» **Problem to solve**
Give every line of the data again, unchanged, but with no pictures.

Revision tracking records
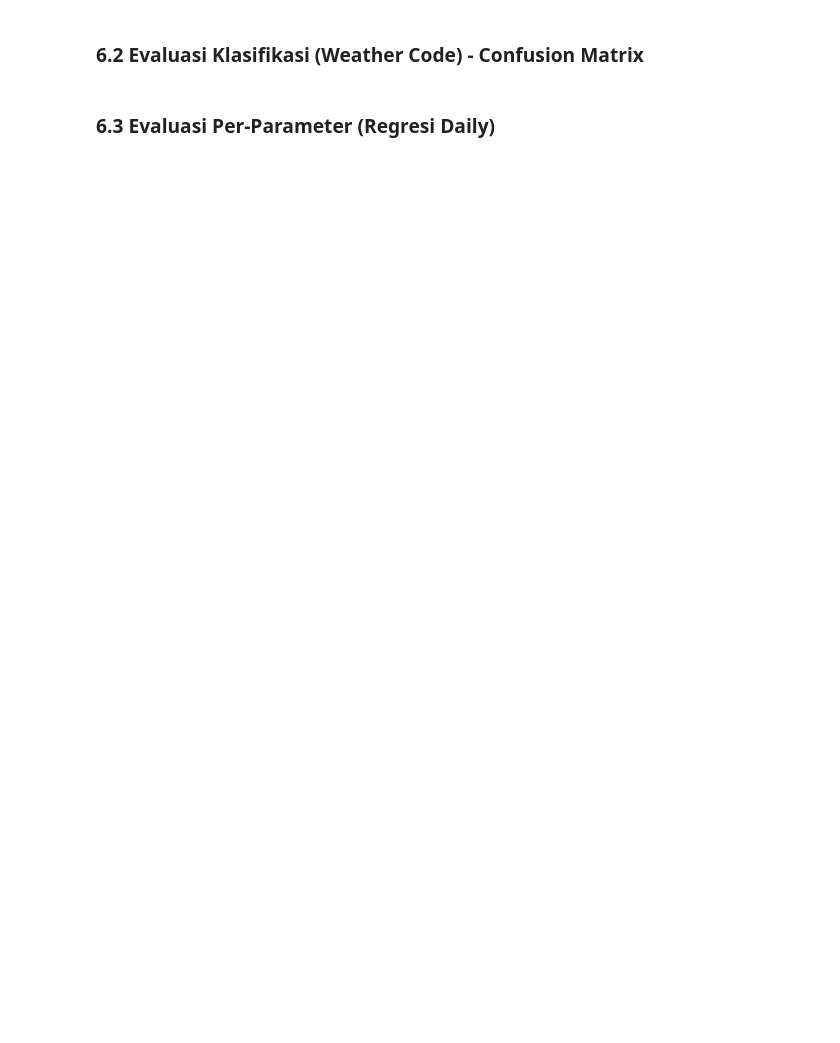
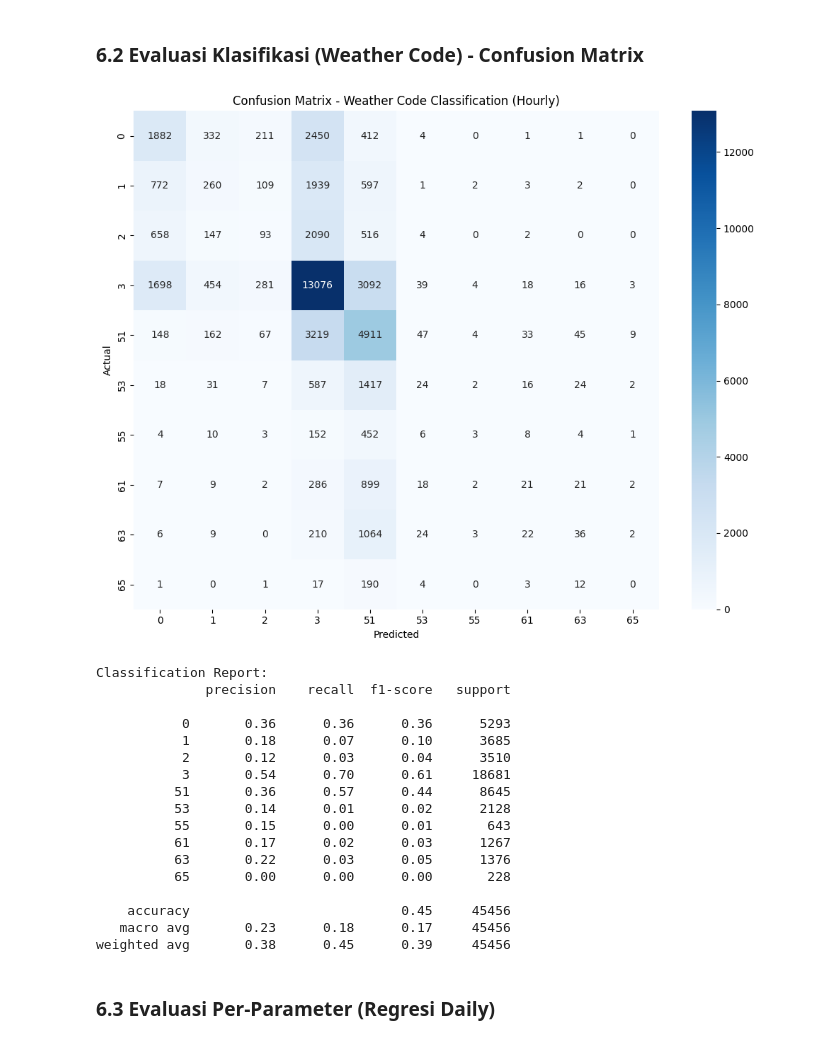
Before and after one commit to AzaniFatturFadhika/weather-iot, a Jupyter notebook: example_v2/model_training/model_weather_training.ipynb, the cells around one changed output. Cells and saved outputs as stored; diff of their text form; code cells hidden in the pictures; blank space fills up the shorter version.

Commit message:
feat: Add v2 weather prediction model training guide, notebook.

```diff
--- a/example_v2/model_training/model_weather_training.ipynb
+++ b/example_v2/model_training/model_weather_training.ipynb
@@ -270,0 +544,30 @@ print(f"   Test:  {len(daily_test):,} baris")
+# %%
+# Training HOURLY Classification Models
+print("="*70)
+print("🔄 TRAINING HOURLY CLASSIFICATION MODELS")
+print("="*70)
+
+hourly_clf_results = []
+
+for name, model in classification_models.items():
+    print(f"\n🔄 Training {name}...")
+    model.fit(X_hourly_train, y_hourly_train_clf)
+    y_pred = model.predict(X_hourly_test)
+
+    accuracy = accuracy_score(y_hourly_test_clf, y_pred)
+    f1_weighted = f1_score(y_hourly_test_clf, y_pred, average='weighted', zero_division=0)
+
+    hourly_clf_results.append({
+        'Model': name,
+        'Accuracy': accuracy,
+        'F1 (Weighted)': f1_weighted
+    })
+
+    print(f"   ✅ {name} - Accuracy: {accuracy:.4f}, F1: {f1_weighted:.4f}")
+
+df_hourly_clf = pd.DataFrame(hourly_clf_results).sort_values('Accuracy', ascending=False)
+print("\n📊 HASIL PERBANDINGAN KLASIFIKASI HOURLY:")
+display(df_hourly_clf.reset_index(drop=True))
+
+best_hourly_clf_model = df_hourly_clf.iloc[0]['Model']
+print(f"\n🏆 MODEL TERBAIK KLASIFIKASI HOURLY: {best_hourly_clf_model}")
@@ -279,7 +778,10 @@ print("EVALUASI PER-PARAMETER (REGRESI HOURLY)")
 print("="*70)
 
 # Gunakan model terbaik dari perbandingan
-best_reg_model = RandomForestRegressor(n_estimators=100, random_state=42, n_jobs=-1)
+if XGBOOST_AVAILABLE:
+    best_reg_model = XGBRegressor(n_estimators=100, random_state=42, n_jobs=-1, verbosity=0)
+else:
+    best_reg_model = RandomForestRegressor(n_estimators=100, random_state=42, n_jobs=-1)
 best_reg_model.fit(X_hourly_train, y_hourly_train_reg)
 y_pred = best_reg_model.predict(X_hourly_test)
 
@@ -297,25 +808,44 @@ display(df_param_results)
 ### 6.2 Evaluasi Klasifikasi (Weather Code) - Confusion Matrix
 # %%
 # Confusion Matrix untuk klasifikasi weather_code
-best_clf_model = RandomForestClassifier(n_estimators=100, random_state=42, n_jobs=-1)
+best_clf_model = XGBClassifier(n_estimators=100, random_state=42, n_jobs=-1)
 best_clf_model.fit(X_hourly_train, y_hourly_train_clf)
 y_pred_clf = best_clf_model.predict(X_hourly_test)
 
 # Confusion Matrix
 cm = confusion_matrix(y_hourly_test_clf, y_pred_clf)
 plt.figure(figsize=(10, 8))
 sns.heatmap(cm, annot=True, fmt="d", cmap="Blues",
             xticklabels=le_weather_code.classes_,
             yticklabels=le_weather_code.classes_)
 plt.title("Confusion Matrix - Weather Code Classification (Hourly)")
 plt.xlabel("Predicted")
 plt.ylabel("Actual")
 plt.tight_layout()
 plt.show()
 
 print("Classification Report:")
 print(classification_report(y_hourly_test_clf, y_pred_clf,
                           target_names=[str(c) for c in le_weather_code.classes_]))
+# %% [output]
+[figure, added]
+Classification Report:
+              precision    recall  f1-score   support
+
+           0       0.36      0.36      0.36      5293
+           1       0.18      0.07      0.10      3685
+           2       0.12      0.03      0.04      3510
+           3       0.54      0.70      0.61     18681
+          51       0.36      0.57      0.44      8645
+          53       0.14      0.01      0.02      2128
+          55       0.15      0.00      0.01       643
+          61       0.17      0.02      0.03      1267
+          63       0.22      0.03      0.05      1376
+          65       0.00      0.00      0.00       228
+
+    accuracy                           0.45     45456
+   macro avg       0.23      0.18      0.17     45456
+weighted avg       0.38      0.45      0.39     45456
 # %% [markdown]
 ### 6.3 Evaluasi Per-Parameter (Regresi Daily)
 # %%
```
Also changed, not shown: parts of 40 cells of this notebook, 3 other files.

» **Problem solution**
Before and after one commit to AzaniFatturFadhika/weather-iot, a Jupyter notebook: example_v2/model_training/model_weather_training.ipynb, the cells around one changed output. Cells and saved outputs as stored; diff of their text form; code cells hidden in the pictures; blank space fills up the shorter version.

Commit message:
feat: Add v2 weather prediction model training guide, notebook.

```diff
--- a/example_v2/model_training/model_weather_training.ipynb
+++ b/example_v2/model_training/model_weather_training.ipynb
@@ -270,0 +544,30 @@ print(f"   Test:  {len(daily_test):,} baris")
+# %%
+# Training HOURLY Classification Models
+print("="*70)
+print("🔄 TRAINING HOURLY CLASSIFICATION MODELS")
+print("="*70)
+
+hourly_clf_results = []
+
+for name, model in classification_models.items():
+    print(f"\n🔄 Training {name}...")
+    model.fit(X_hourly_train, y_hourly_train_clf)
+    y_pred = model.predict(X_hourly_test)
+
+    accuracy = accuracy_score(y_hourly_test_clf, y_pred)
+    f1_weighted = f1_score(y_hourly_test_clf, y_pred, average='weighted', zero_division=0)
+
+    hourly_clf_results.append({
+        'Model': name,
+        'Accuracy': accuracy,
+        'F1 (Weighted)': f1_weighted
+    })
+
+    print(f"   ✅ {name} - Accuracy: {accuracy:.4f}, F1: {f1_weighted:.4f}")
+
+df_hourly_clf = pd.DataFrame(hourly_clf_results).sort_values('Accuracy', ascending=False)
+print("\n📊 HASIL PERBANDINGAN KLASIFIKASI HOURLY:")
+display(df_hourly_clf.reset_index(drop=True))
+
+best_hourly_clf_model = df_hourly_clf.iloc[0]['Model']
+print(f"\n🏆 MODEL TERBAIK KLASIFIKASI HOURLY: {best_hourly_clf_model}")
@@ -279,7 +778,10 @@ print("EVALUASI PER-PARAMETER (REGRESI HOURLY)")
 print("="*70)
 
 # Gunakan model terbaik dari perbandingan
-best_reg_model = RandomForestRegressor(n_estimators=100, random_state=42, n_jobs=-1)
+if XGBOOST_AVAILABLE:
+    best_reg_model = XGBRegressor(n_estimators=100, random_state=42, n_jobs=-1, verbosity=0)
+else:
+    best_reg_model = RandomForestRegressor(n_estimators=100, random_state=42, n_jobs=-1)
 best_reg_model.fit(X_hourly_train, y_hourly_train_reg)
 y_pred = best_reg_model.predict(X_hourly_test)
 
@@ -297,25 +808,44 @@ display(df_param_results)
 ### 6.2 Evaluasi Klasifikasi (Weather Code) - Confusion Matrix
 # %%
 # Confusion Matrix untuk klasifikasi weather_code
-best_clf_model = RandomForestClassifier(n_estimators=100, random_state=42, n_jobs=-1)
+best_clf_model = XGBClassifier(n_estimators=100, random_state=42, n_jobs=-1)
 best_clf_model.fit(X_hourly_train, y_hourly_train_clf)
 y_pred_clf = best_clf_model.predict(X_hourly_test)
 
 # Confusion Matrix
 cm = confusion_matrix(y_hourly_test_clf, y_pred_clf)
 plt.figure(figsize=(10, 8))
 sns.heatmap(cm, annot=True, fmt="d", cmap="Blues",
             xticklabels=le_weather_code.classes_,
             yticklabels=le_weather_code.classes_)
 plt.title("Confusion Matrix - Weather Code Classification (Hourly)")
 plt.xlabel("Predicted")
 plt.ylabel("Actual")
 plt.tight_layout()
 plt.show()
 
 print("Classification Report:")
 print(classification_report(y_hourly_test_clf, y_pred_clf,
                           target_names=[str(c) for c in le_weather_code.classes_]))
+# %% [output]
+[figure, added]
+Classification Report:
+              precision    recall  f1-score   support
+
+           0       0.36      0.36      0.36      5293
+           1       0.18      0.07      0.10      3685
+           2       0.12      0.03      0.04      3510
+           3       0.54      0.70      0.61     18681
+          51       0.36      0.57      0.44      8645
+          53       0.14      0.01      0.02      2128
+          55       0.15      0.00      0.01       643
+          61       0.17      0.02      0.03      1267
+          63       0.22      0.03      0.05      1376
+          65       0.00      0.00      0.00       228
+
+    accuracy                           0.45     45456
+   macro avg       0.23      0.18      0.17     45456
+weighted avg       0.38      0.45      0.39     45456
 # %% [markdown]
 ### 6.3 Evaluasi Per-Parameter (Regresi Daily)
 # %%
```
Also changed, not shown: parts of 40 cells of this notebook, 3 other files.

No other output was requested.